The disappearance of Native American women in the U.S. is a crisis that’s been ignored for decades.
But tribes here in northern Michigan are working to change that.
Gregory Petoskey still has fond memories of his sister Karen.
“She was a roughneck, like to dance, saying she loved her kids and family. She was always here on the holidays,” said Gregory.
But Karen’s life was tragically cut short in August of 1999, and her murder remains unsolved 23 years later.
“I was two years old when this devastation had happened in my family. And I do remember all the crying. And I remember, you know, I remember parts. I remember going to Grand Rapids and putting signs up around the city like, have you seen this person? Do you know anything about what happened to her,” said Karen’s niece Beedoskah Stonefish.
Stories like Karen’s are not unique to the Native American community.
Native American women are killed and go missing at 10 times the national average, but only 2%of these cases receive federal attention and less than 5% get some kind of national media attention.
“It’s a hard subject to talk about because there isn’t any coverage in the media and it’s hard for our communities to talk about because we don’t really know how to navigate the justice system sometimes,” said Victoria Alfonseca, Communications Coordinator/Editor for the Grand Traverse Band of Ottawa and Chippewa Indians.
But tribes are working to change those statistics. The Grand Traverse Band of Ottawa and Chippewa Indians recently held red shirt day in an effort to draw attention to the issue of missing and murdered indigenous women.
“I think there is some disadvantages in this community, and we may not have the publicity that other people nonnative people have to get the word out to say, oh, they’re missing or this is what happened,” said Stonefish.
The tribe also lined part of M-22 near Suttons Bay with red shirts.
“So when you see red, it’s, it’s out there, right? It’s a message of like that blood that we shed for our people,” said Alfonseca.
The issue of missing and murdered Indigenous women has plagued Native American tribes for years, but the hope is events like this help bring about much needed change.
“That singing and the drumming really does have healing powers and our sacred fires have healing powers. So we hope this will help start conversations with our community members and help bring healing to their hearts, because there is a lot of pain here,” said Stonefish.
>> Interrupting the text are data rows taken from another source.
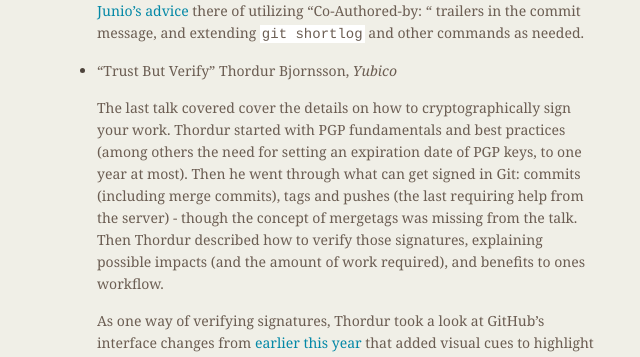
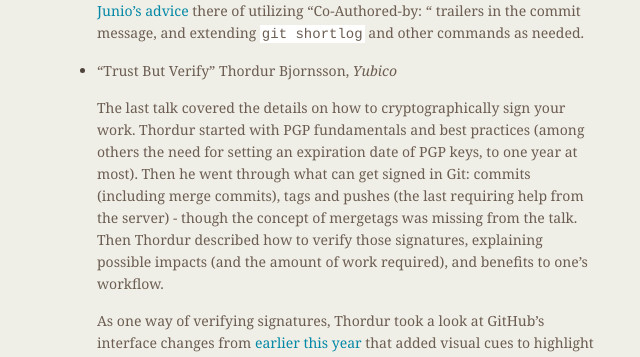
Before and after one commit to git/git.github.io, a Jekyll site: the page built from rev_news/drafts/edition-24.md, in a window 1280 px wide and 900 px high, scrolled down 13702 px. Shown: the part 162-519 px from the top of the window, without its empty margins (487-1127 px from the left). Built offline with Jekyll 4.4.1, drawn with Linux system fonts in a browser that asks for light colours; some of the changed text lies outside the part shown.

Commit message:
rn-24: misc fixes

```diff
--- a/rev_news/drafts/edition-24.md
+++ b/rev_news/drafts/edition-24.md
@@ -798,7 +798,7 @@ had also a lot of interesting details, but has not attracted much public interes
   * "Trust But Verify"
     Thordur Bjornsson, _Yubico_
 
-    The last talk covered cover the details on how to
+    The last talk covered the details on how to
     cryptographically sign your work.  Thordur started with PGP
     fundamentals and best practices (among others the need for setting
     an expiration date of PGP keys, to one year at most).  Then he
@@ -807,7 +807,7 @@ had also a lot of interesting details, but has not attracted much public interes
     server) - though the concept of mergetags was missing from the
     talk.  Then Thordur described how to verify those signatures,
     explaining possible impacts (and the amount of work required), and
-    benefits to ones workflow.
+    benefits to one's workflow.
 
     As one way of verifying signatures, Thordur took a look at GitHub’s
     interface changes from [earlier this year](https://github.com/blog/2144-gpg-signature-verification)
```
Also changed, not shown: other parts of rev_news/drafts/edition-24.md (+1 -1 lines).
“I think everybody needs to continue to speak their mind on these issues. And don’t forget about those loved ones that have been missing or have been murdered, because we’re doing this, because this happened to them. We’re trying to put a stop to this and if we can all work together, come together, both native and non-Native communities, we can make this nation better again,” said Alfonseca.